Democratic Gov. Steve Sisolak has reported raising upwards of $2.4 million for his re-election bid next year, an amount that roughly doubled the size of his campaign war chest to more than $4.53 million.
Sisolak’s 2020 haul, reported to the secretary of state Wednesday, is roughly 50 percent more than the $1.6 million he raised through 2019, though it remains a far cry from the more-than $11.3 million he raised during his contentious bid to win the seat in 2018.
Sisolak’s fundraising report comes amid national unrest related to the 2020 election and follows several failed recall efforts attempting to oust the governor that came after a number of restrictions were put in place in the earliest days of the pandemic. The report also arrives as the 2021 legislative session approaches and with it, a budget crisis stemming from economic damage caused by coronavirus shutdowns.
Though many of the individual contributions made to the governor’s campaign came in small dollar amounts, the vast majority of Sisolak’s 2020 fundraising — $2,356,277 — came in the form of contributions greater than $100, with 124 contributors giving the governor the $10,000 maximum donation.

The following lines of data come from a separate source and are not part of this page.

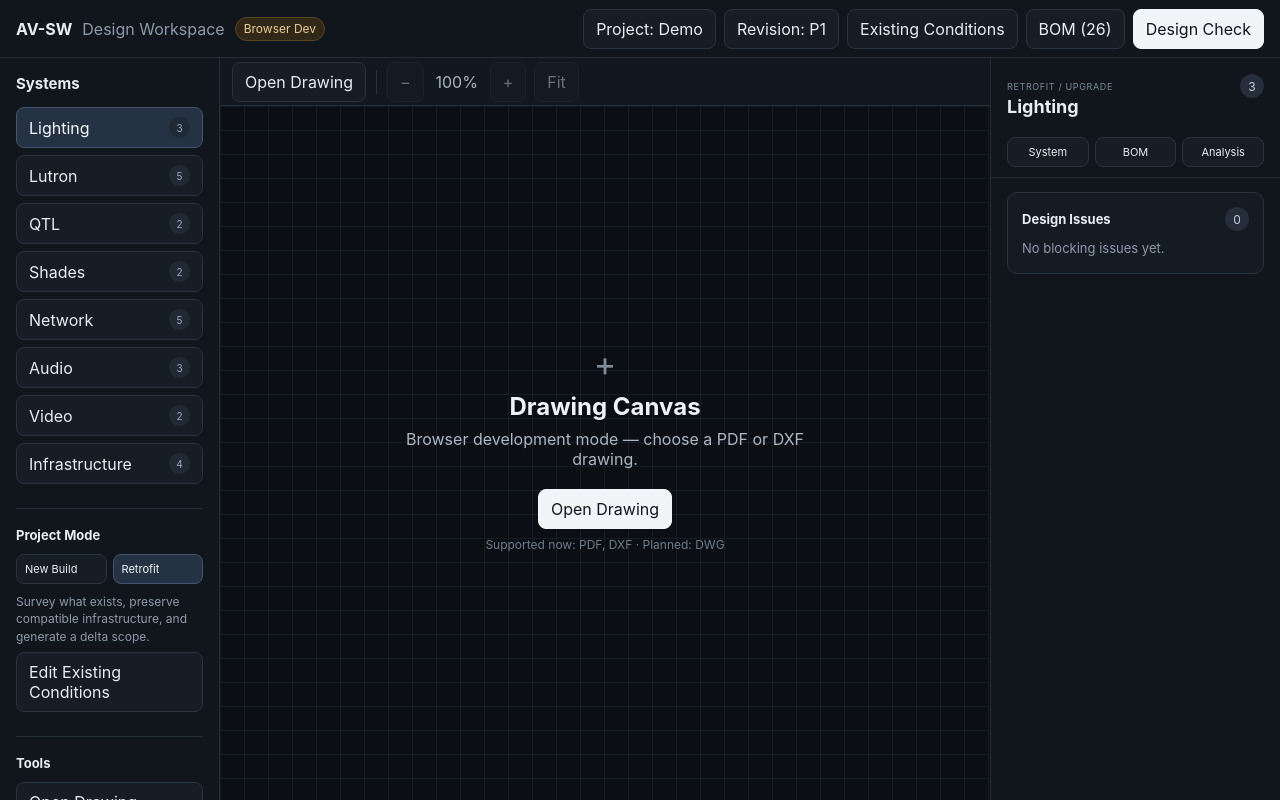
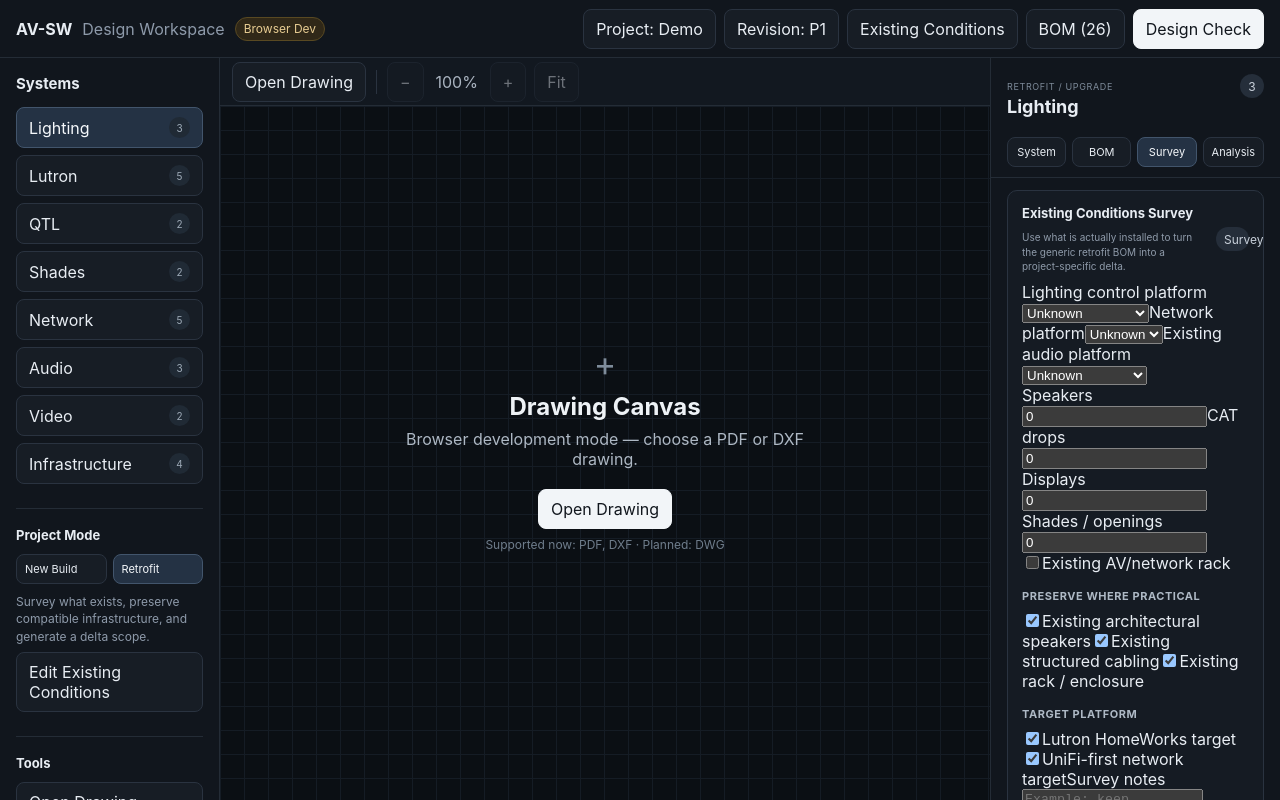
Before and after one commit to CucaChann/AV-SW, a React (Vite) app: page / in a window 1280 px wide. Both pictures are taken after a click on the button "Retrofit". Built offline with nearby package versions, Linux system fonts and the light colour scheme.

Commit message:
feat: add retrofit survey tab to inspector

```diff
--- a/src/components/Inspector.tsx
+++ b/src/components/Inspector.tsx
@@ -1,4 +1,5 @@
 import { useMemo, useState } from "react";
+import RetrofitSurveyPanel from "./RetrofitSurveyPanel";
 import type {
   DrawingAnalysis,
   DraftRecommendation,
@@ -8,6 +9,7 @@ import {
   type BomItem,
   type InspectorView,
   type ProjectMode,
+  type RetrofitSurvey,
   type SystemName,
 } from "../lib/design";
 
@@ -17,6 +19,8 @@ type Props = {
   analysis: DrawingAnalysis | null;
   draft: DraftRecommendation[];
   bom: BomItem[];
+  survey: RetrofitSurvey;
+  onSurveyChange: (survey: RetrofitSurvey) => void;
   view: InspectorView;
   onViewChange: (view: InspectorView) => void;
 };
@@ -60,6 +64,8 @@ export default function Inspector({
   analysis,
   draft,
   bom,
+  survey,
+  onSurveyChange,
   view,
   onViewChange,
 }: Props) {
@@ -114,6 +120,14 @@ export default function Inspector({
         >
           BOM
         </button>
+        {mode === "retrofit" && (
+          <button
+            className={view === "survey" ? "active" : ""}
+            onClick={() => onViewChange("survey")}
+          >
+            Survey
+          </button>
+        )}
         <button
           className={view === "analysis" ? "active" : ""}
           onClick={() => onViewChange("analysis")}
@@ -265,6 +279,10 @@ export default function Inspector({
         </>
       )}
 
+      {view === "survey" && mode === "retrofit" && (
+        <RetrofitSurveyPanel value={survey} onChange={onSurveyChange} />
+      )}
+
       {view === "analysis" && (
         <>
           {!analysis && (
```
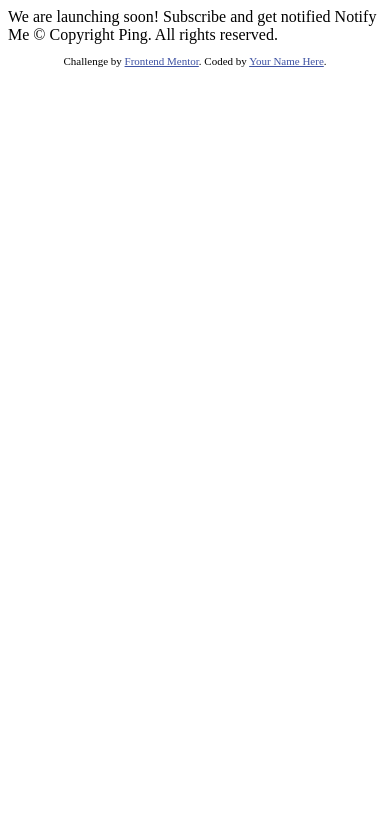
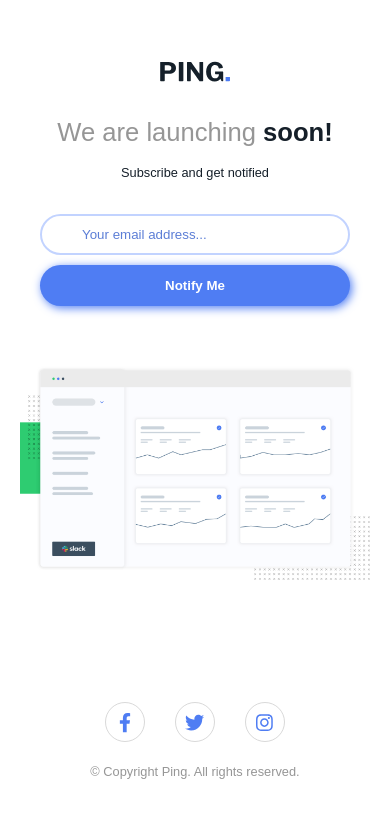
Before and after one commit to sapatgit/fm-coming-soon-page, a website: page index.html in a window 390 px wide. Drawn offline with Linux system fonts and the light colour scheme.

Commit message:
added mobile styles only

```diff
--- a/index.html
+++ b/index.html
@@ -1,34 +1,85 @@
 <!DOCTYPE html>
 <html lang="en">
   <head>
-  <meta charset="UTF-8">
-  <meta name="viewport" content="width=device-width, initial-scale=1.0"> <!-- displays site properly based on user's device -->
+    <meta charset="UTF-8" />
+    <meta name="viewport" content="width=device-width, initial-scale=1.0" />
+    <!-- displays site properly based on user's device -->
 
-  <link rel="icon" type="image/png" sizes="32x32" href="./images/favicon-32x32.png">
+    <link
+      rel="icon"
+      type="image/png"
+      sizes="32x32"
+      href="./images/favicon-32x32.png"
+    />
+    <link rel="stylesheet" href="style.css" />
+    <link rel="preconnect" href="https://fonts.googleapis.com" />
+    <link rel="preconnect" href="https://fonts.gstatic.com" crossorigin />
+    <link
+      href="https://fonts.googleapis.com/css2?family=Libre+Franklin:ital,wght@0,300;0,700;1,600&display=swap"
+      rel="stylesheet"
+    />
 
     <title>Frontend Mentor | Ping coming soon page</title>
-
-  <!-- Feel free to remove these styles or customise in your own stylesheet 👍 -->
-  <style>
-    .attribution { font-size: 11px; text-align: center; }
-    .attribution a { color: hsl(228, 45%, 44%); }
-  </style>
   </head>
   <body>
+    <main>
+      <h1 class="logo">
+        <img src="./images/logo.svg" alt="Logo" class="logo__img" />
+      </h1>
+      <h2 class="launching">
+        <span>
+          We are launching <span class="launching__highlight">soon!</span>
+        </span>
+      </h2>
 
-  We are launching soon!
+      <div class="subscription">
+        <span class="subscription__text">Subscribe and get notified</span>
+      </div>
 
-  Subscribe and get notified
+      <form class="subscription-form">
+        <input
+          class="subscription-form__email-input"
+          type="email"
+          name="email"
+          placeholder="Your email address..."
+          required
+        />
+        <button class="subscription-form__submit-btn" type="submit">
+          Notify Me
+        </button>
+      </form>
 
-  Notify Me
-
-  &copy; Copyright Ping. All rights reserved.
+      <div class="jumbotron">
+        <img
+          src="./images/illustration-dashboard.png"
+          alt="decorative-image"
+          class="jumbotron__image"
+        />
+      </div>
+    </main>
 
     <footer>
-    <p class="attribution">
-      Challenge by <a href="https://www.frontendmentor.io?ref=challenge" target="_blank">Frontend Mentor</a>.
-      Coded by <a href="#">Your Name Here</a>.
-    </p>
+      <div class="social-links">
+        <span class="social-links__icon">
+          <i class="fab fa-facebook-f"></i>
+        </span>
+        <span class="social-links__icon">
+          <i class="fab fa-twitter"></i>
+        </span>
+        <span class="social-links__icon">
+          <i class="fab fa-instagram"></i>
+        </span>
+      </div>
+      <span class="copyright">&copy; Copyright Ping. All rights reserved.</span>
     </footer>
+
+    <script
+      defer
+      src="./node_modules/@fortawesome/fontawesome-free/js/brands.min.js"
+    ></script>
+    <script
+      defer
+      src="./node_modules/@fortawesome/fontawesome-free/js/fontawesome.min.js"
+    ></script>
   </body>
 </html>
--- /dev/null
+++ b/style.css
@@ -0,0 +1,101 @@
+:root {
+  font-size: 0.8rem;
+}
+* {
+  box-sizing: border-box; /* Opera/IE 8+ */
+  -webkit-box-sizing: border-box; /* Safari/Chrome, other WebKit */
+  -moz-box-sizing: border-box; /* Firefox, other Gecko */
+  margin: 0;
+  padding: 0;
+  font-family: "Libre Farnklin", Arial, Helvetica, sans-serif;
+  line-height: 1.6;
+}
+body {
+  display: grid;
+  place-items: center center;
+  height: 100vh;
+  width: 100vw;
+}
+.logo {
+  display: flex;
+  justify-content: center;
+  margin-bottom: 30px;
+}
+.logo .logo__img {
+  width: 70px;
+}
+.launching {
+  display: flex;
+  justify-content: center;
+  font-weight: 300;
+  font-size: 2em;
+  color: hsl(0, 0%, 59%);
+  margin-bottom: 10px;
+}
+.launching__highlight {
+  color: hsl(209, 33%, 12%);
+  font-weight: 700;
+}
+.subscription {
+  display: flex;
+  justify-content: center;
+  color: hsl(209, 33%, 12%);
+  margin-bottom: 30px;
+}
+.subscription-form {
+  display: flex;
+  flex-direction: column;
+  margin: 20px;
+}
+.subscription-form__email-input {
+  outline: none;
+  border: 2px solid hsl(223, 100%, 88%);
+  border-radius: 45px;
+  color: hsl(223, 87%, 63%);
+  padding: 8px 40px;
+  margin-bottom: 10px;
+}
+.subscription-form__email-input:focus {
+  border: 2px solid hsl(223, 87%, 63%);
+}
+.subscription-form__email-input::placeholder {
+  color: hsl(223, 60%, 60%);
+}
+.subscription-form__submit-btn {
+  outline: none;
+  border: none;
+  background-color: hsl(223, 87%, 63%);
+  border-radius: 45px;
+  color: white;
+  padding: 10px 40px;
+  font-weight: 600;
+  box-shadow: 2px 2px 10px hsl(223, 87%, 63%);
+}
+.jumbotron {
+  display: flex;
+  justify-content: center;
+  margin-top: 60px;
+}
+.jumbotron__image {
+  width: calc(100vw - 40px);
+}
+
+.social-links {
+  display: flex;
+  justify-content: space-around;
+  margin-bottom: 20px;
+}
+.social-links__icon {
+  display: flex;
+  justify-content: center;
+  align-items: center;
+  color: hsl(223, 87%, 63%);
+  font-size: 1.5em;
+  border-radius: 50%;
+  border: 1px solid hsl(0, 0%, 85%);
+  height: 40px;
+  width: 40px;
+}
+.copyright {
+  color: hsl(0, 0%, 59%);
+}
```
Also changed, not shown: package.json (added, +32 -0 lines), 2 other files. Lines whose indentation alone changed are shown as unchanged.
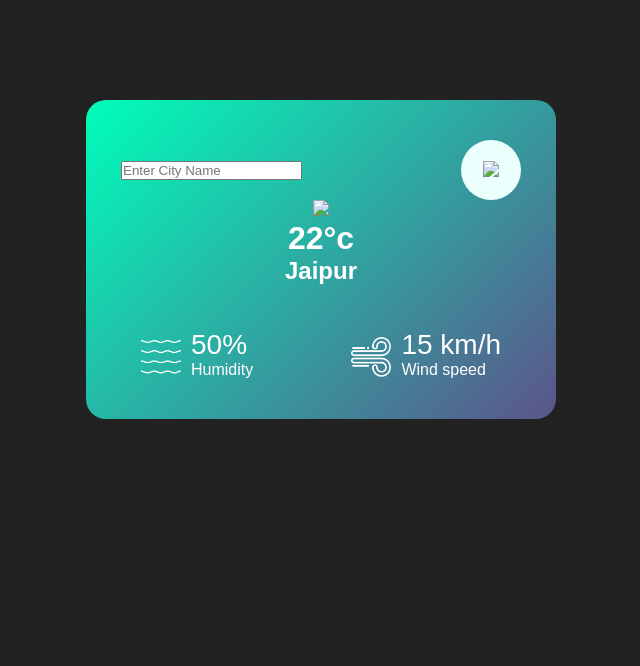
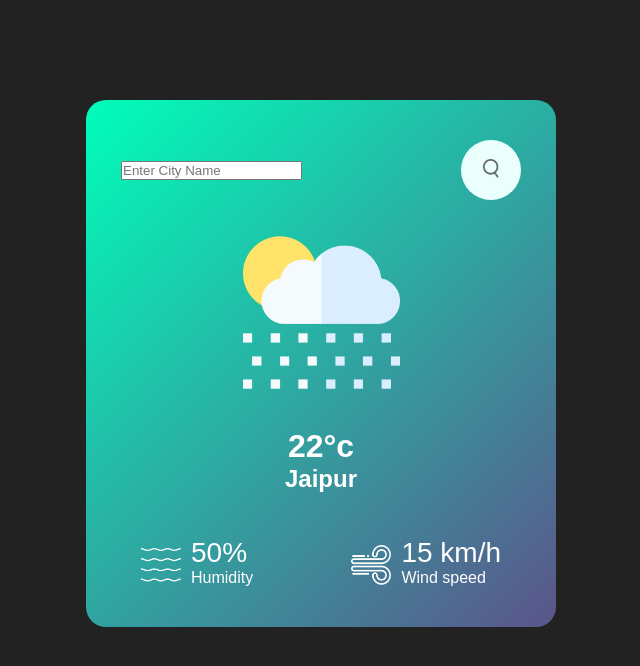
Before and after one commit to shekhawatyash/shekhawatyash.github.io, a plain HTML site: page index.html in a window 1280 px wide. Shown: the whole page, without its empty margins (319-959 px from the left). Drawn offline with Linux system fonts and the light colour scheme; files whose address does not match are found by name.

Commit message:
Update index.html

```diff
--- a/index.html
+++ b/index.html
@@ -10,10 +10,10 @@
   <div class="card">
     <div class="search">
       <input type="text" placeholder="Enter City Name" spellcheck="false">
-      <button><img src=".images/search.png" ></button>
+      <button><img src="search.png" ></button>
     </div>
   <div class="Weather">
-    <img src=".images/rain.png" class="Weather-icon">
+    <img src="rain.png" class="Weather-icon">
     <h1 class="temp">22°c</h1>
     <h2 class="city">Jaipur</h2>
     <div class="details">
```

Taken together, those largest contributions total more than half of all the money Sisolak raised last year at more than $1.2 million.
When accounting for other donations, including those totaling $5,000 (143 total), and $2,500 (52 total), the amount raised through top-dollar contributions alone increases to roughly $2.05 million.
Of the largest contributions of $10,000, nearly a quarter-million came solely from gaming companies, manufacturers or trade groups, including:
- $70,000 from companies or properties owned or operated by Station Casinos
- $50,000 from MGM Resorts International properties
- $50,000 from Marnell Gaming companies, properties or individuals (owner of the Nugget in Sparks)
- $30,000 from Las Vegas Sands properties or companies
- $20,000 from Meruelo Group companies or properties (owner of the Sahara in Las Vegas and Grand Sierra Resort in Reno)
- $20,000 from companies linked to sportsbook William Hill
- $10,000 from Golden Entertainment (owner of the Strat in Las Vegas)
- $10,000 from the Association of Gaming Equipment Manufacturers
Together, the gaming industry formed the single largest industry bloc of the governor’s donors. However, these totals likely only represent part of the overall contributions made by gaming companies or individuals related to the industry, as it does not include contributions made by industry executives or related LLCs. That includes a number of esoterically named holding companies or development companies, which often contribute in smaller amounts.
Business-related donors otherwise formed the second largest share of Sisolak’s biggest contributors, contributing at least 26 maximum donations for a total of $260,000, while real estate and development related donors formed the third-largest bloc with 18 contributions totaling $180,000.
Notably absent from Sisolak’s 2020 filing are the state’s largest mining companies, which will likely find themselves at the center of a legislative fight to raise the state’s tax revenue in 2021 — a fight that comes after mining taxes first came back to the fore during a special legislative session last summer.
Their absence, however, is likely little more than a coincidence of campaign contribution timing. State law limits maximum contributions by campaign cycle, not by year, and several major mining companies — including Newmont and Barrick Gold — maxed out their contributions to Sisolak in 2019.
Other notable names for those who contributed the maximum of $10,000 include Marc Badain, chairman of the Raiders; Key and Rory Reid, sons of former Democratic Sen. Harry Reid; Clark County Commissioner Michael Naft, whom Sisolak appointed; and an LLC tied to Elaine Wynn, a businesswoman and philanthropist.
Sisolak also saw major contributions from seven companies linked to Las Vegas Golden Knights owner and Fidelity chairman Bill Foley, as well as a maximum contribution from Foley himself, for a total of $80,000.
With no campaign to mount through the 2020 cycle, Sisolak reported comparatively little in campaign spending, about $229,900.
Nevada Independent intern Sean Golonka contributed to this report.
Update, 1/13/21 at 5:35 p.m. - This story was updated to include more details about contributions made to Gov. Sisolak in his 2020 annual filing.